Being a member of the U.S. armed services is likely a source of pride for you. However, it may also be a source of contention in your family, especially if it means you spend long periods of time away from home. Like many marriages of servicemembers, yours may not have survived the challenges of military life, and now how your divorce will affect your relationship with your children concerns you.
The best-case scenario is that you and your spouse arrived at an agreeable arrangement for custody that provides generous time with your children, while you are not unavailable because of your military duties. However, you certainly want a thorough understanding of your rights and the protections you have under the law.
Protecting your custody rights
Many of the issues that concern servicemembers are different from those of co-parents in other lines of work.
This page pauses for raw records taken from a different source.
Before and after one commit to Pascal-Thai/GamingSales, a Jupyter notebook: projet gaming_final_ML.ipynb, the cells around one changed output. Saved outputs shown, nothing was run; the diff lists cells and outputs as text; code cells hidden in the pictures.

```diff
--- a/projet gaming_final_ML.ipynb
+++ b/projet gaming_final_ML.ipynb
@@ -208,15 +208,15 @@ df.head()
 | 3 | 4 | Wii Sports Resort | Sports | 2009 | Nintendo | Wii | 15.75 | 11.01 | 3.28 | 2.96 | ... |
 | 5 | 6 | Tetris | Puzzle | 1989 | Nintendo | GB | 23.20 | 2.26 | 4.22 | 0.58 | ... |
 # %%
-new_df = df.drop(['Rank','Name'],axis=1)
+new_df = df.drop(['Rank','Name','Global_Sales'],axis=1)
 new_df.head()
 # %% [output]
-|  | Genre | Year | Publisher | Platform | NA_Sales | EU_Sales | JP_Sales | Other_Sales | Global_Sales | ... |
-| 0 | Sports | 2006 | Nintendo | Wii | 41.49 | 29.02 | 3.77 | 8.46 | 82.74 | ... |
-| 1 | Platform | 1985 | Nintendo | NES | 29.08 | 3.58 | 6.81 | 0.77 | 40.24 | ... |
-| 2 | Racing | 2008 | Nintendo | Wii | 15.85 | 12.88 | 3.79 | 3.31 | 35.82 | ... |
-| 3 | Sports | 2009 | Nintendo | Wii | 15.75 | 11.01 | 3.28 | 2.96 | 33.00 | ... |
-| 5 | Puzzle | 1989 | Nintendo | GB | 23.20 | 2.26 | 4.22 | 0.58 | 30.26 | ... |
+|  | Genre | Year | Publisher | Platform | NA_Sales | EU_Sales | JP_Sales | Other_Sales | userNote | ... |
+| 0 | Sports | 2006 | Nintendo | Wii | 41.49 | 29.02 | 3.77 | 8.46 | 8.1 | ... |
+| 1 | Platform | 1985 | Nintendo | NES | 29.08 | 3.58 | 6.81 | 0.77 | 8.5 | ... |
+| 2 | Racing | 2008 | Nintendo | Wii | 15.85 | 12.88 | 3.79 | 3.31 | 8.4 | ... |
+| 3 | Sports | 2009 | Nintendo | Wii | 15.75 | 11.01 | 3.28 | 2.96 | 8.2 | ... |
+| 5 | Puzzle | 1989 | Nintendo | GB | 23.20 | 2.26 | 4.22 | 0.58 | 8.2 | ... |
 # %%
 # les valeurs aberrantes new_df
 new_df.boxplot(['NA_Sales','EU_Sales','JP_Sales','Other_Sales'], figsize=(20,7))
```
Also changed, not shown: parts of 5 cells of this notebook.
Your deployment or relocation may significantly affect your child custody arrangements, and having a family care plan in place is something that family advocates recommend. This plan outlines the financial and medical arrangements you make for your children while you are away. It may also go into detail about the normal routines you have established with your children so that others can work to maintain those rituals.
If your service obligates you to relocate, or if your ex-spouse attempts to relocate, you may require legal assistance to protect your rights. In Kentucky and other states, the following may be true:
Family courts make the final decision about whether a parent can relocate with a child.
You may have to prove to the court that your child will benefit from your planned move.
Seeking assistance from an attorney is wise if you wish to relocate or if you suspect your co-parent is attempting to relocate with your child.
Because of your special circumstances, the law protects you from many civil actions that may take place while you are on active duty. In other words, if your spouse attempts to move forward with efforts to modify your child custody rights or relocate with your child while you are unable to participate because of your military duties, the law may grant a stay or postponement if you request one in writing. This is typically 90 days, but you may receive an extension.
Your child will likely benefit from a strong and solid relationship with you. Your service to this country should not jeopardize that relationship. Knowing your rights and finding a dedicated legal ally will provide you with a definite advantage.